E-scooters are principally allowed on bike paths and in bike lanes and you can only drive them on the road if there is no bike lane available. If you do drive on the road, you must keep as far to the right as possible and you are not allowed to ride in bus lanes.

It’s also forbidden to ride an e-scooter on the motorway – doing so will get you a €20 fine. 

Riding an e-scooter on the pavement, in pedestrian-only zones, or in one-way streets against the direction of traffic is also not allowed and can land you a fine of between €15 and €30.

However, e-scooters are allowed on one-way or no-entry roads which have a “cyclists free” sign.

A no-entry sign with a “cyclists free” sign underneath. This sign also applies to e-scooters. Photo: picture alliance / dpa | Jens Kalaene

Which traffic light rules apply to electric scooters?

E-scooter riders have to abide by traffic lights just like motorists, and the fine for ignoring a red light on an e-scooter is between €60 and €180.

However, if there is also a traffic light for bicycles, e-scooter riders can follow this one instead.

Is there an alcohol limit for electric scooters?
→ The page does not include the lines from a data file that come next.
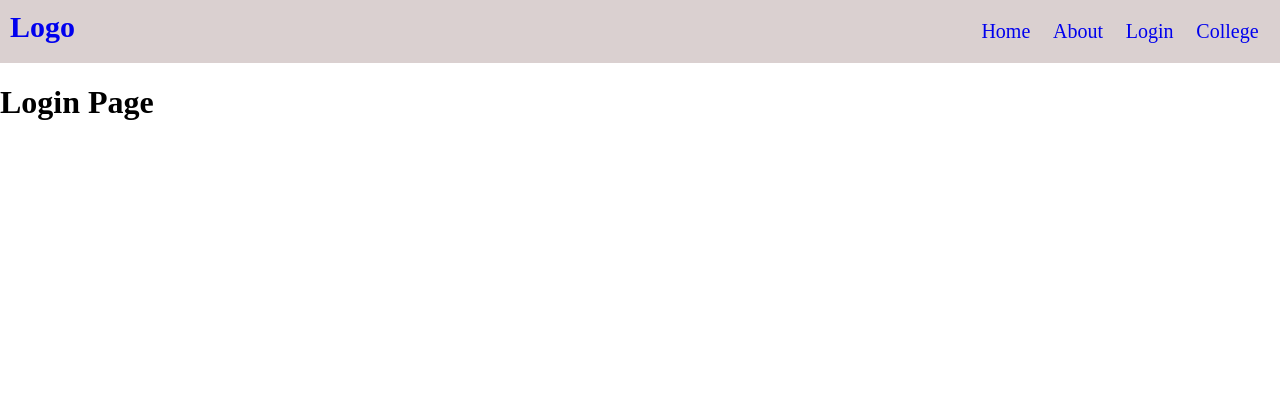
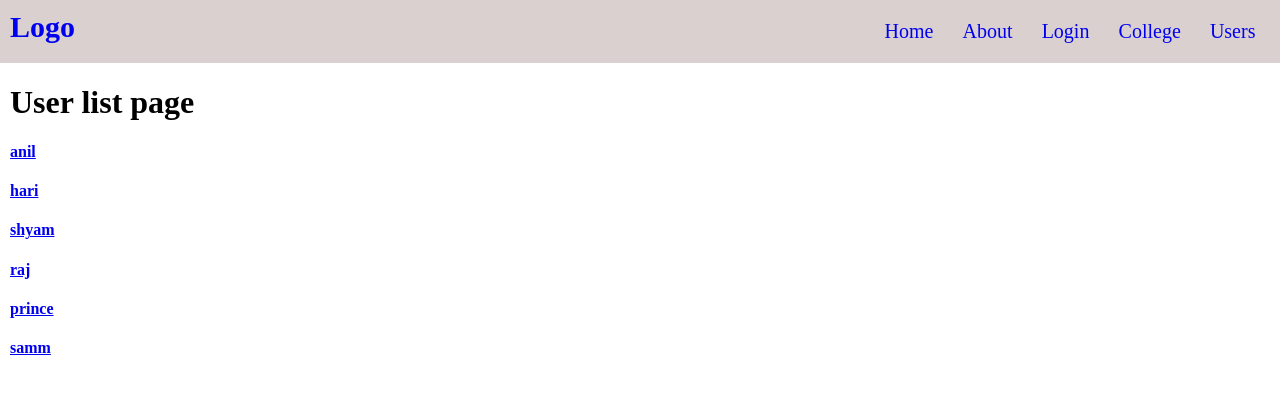
Before and after one commit to nandinipatwa099/chai-aur-react, a React (Vite) app in the folder 15Header_ReactRouter/: page /user in a window 1280 px wide. Before the commit this address led to /login. Shown: the top 394 px of the page. Built offline with nearby package versions, Linux system fonts and the light colour scheme.

Commit message:
prefixes and dynamic routing

```diff
--- a/15Header_ReactRouter/src/App.jsx
+++ b/15Header_ReactRouter/src/App.jsx
@@ -8,6 +8,8 @@ import College from "./College";
 import Student from "./Student";
 import Department from "./Department";
 import Details from "./Details";
+import Users from "./Users";
+import UsersDetails from "./UsersDetails";
 function App() {
   return (
     <>
@@ -17,12 +19,21 @@ function App() {
 
         <Route element={<NavBar/>}>
           <Route path="/home" element={<Home />} />
-          <Route path="/about" element={<About />} />
-          <Route path="/login" element={<Login />} />
+          <Route path="/user" element={<Users/>} />
+          <Route path="/user/:id" element={<UsersDetails/>}/>
+
+         <Route path="/in">
+         <Route path="/in/user">
+          <Route path="/in/user/about" element={<About />} />
+           <Route path="/in/user/login" element={<Login />} />
+         </Route>
+         </Route>
+
+
         </Route>
 
-        {/* <Route path="/*" element={<PageNotFound/>} /> */}
-        <Route path="/*" element={<Navigate to="/login" />} />
+        <Route path="/*" element={<PageNotFound/>} />
+        {/* <Route path="/*" element={<Navigate to="/login" />} /> */}
 
         <Route path="/college" element={<College />}>
           <Route index element={<Student />} />
--- a/15Header_ReactRouter/src/NavBar.jsx
+++ b/15Header_ReactRouter/src/NavBar.jsx
@@ -20,18 +20,23 @@ function NavBar() {
               </Link>
             </li>
             <li>
-              <Link className="link" to="/about">
+              <Link className="link" to="/in/user/about">
                 About
               </Link>
             </li>
             <li>
-              <Link className="link" to="/login">
+              <Link className="link" to="/in/user/login">
                 Login
               </Link>
             </li>
             <li>
               <Link className="link" to="/college">
                 College
+              </Link>
+            </li>
+            <li>
+              <Link className="link" to="/user">
+                Users
               </Link>
             </li>
           </ul>
--- /dev/null
+++ b/15Header_ReactRouter/src/Users.jsx
@@ -0,0 +1,27 @@
+import { Link } from "react-router";
+
+
+function Users() {
+    const userdata = [
+        { id: 1, name: "anil"},
+        { id: 2, name: "hari"},
+        { id: 3, name: "shyam"},
+        { id: 4, name: "raj"},
+        { id: 5, name: "prince"},
+        { id: 6, name: "samm"},
+    ]
+    return(
+        <div style={{marginLeft:10}}>
+            <h1>User list page</h1>
+            {
+              userdata.map((item)=> (
+                <div>
+                    <h4><Link to={"/user/"+item.id}>{item.name}</Link></h4>
+                </div>
+              ))
+            }
+        </div>
+    )
+}
+
+export default Users;
--- /dev/null
+++ b/15Header_ReactRouter/src/UsersDetails.jsx
@@ -0,0 +1,19 @@
+import { Link, useParams } from "react-router";
+
+
+
+function UsersDetails() {
+   const paramsdata = useParams();
+   console.log(paramsdata.id);
+
+    return(
+        <div style={{marginLeft:10}}>
+            <h1>User detail page</h1>
+            <h2>user id is :{paramsdata.id}</h2>
+            <h3><Link to="/user">Back</Link></h3>
+
+        </div>
+    )
+}
+
+export default UsersDetails;
--- a/15Header_ReactRouter/src/header.css
+++ b/15Header_ReactRouter/src/header.css
@@ -15,7 +15,7 @@ body{
 .header ul {
     display: flex;
     list-style-type: none;
-    width: 300px;
+    width: 400px;
     margin: auto;
     justify-content: space-around;
     /* background-color: blue; */
```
Yes, the same alcohol limits for motorists apply to electric scooter riders.

This means that anyone who drives with a blood alcohol level of between 0.5 to 1.09 is liable for a fine of €500, a 1-month driving ban and 2 points on their driving license.

It’s a criminal offence to ride an electric scooter with a blood alcohol concentration of at more than 1.1, as is causing an accident with a blood alcohol level of more than 0.3.

Under 21s must be completely alcohol free – with a blood alcohol level of 0.0 – to ride an e-scooter.

Where can e-scooters be parked?

E-scooters can be parked at the roadside, on the pavement and in pedestrian zones with designated e-scooter parking areas. However, e-scooters must be parked in such a way that they don’t obstruct or endanger pedestrians or other road users. 

Parked e-scooters in Stuttgart. Photo: picture alliance/dpa | Christoph Schmidt

Which rules are there for e-scooter owners?

If you’ve upgraded from renting to owning your own scooter, there are certain requirements you have to be aware of. 

Firstly, it’s mandatory to have liability insurance and a special sticker (similar to a license plate) stuck to the scooter to show that it is insured.

READ ALSO: German words you need to know: Haftpflichtversicherung

E-scooter owners also have to make sure that they have two independently working brakes and lights. 

Which other rules should I be aware of?

As with driving a car or cycling, you are not allowed to use your mobile phone while riding an e-scooter (which is pretty challenging anyway). If you’re caught doing so, you’ll get a €100 fine and a point on your driving license. 

It’s not mandatory to wear a helmet when riding an e-scooter, though it is recommended.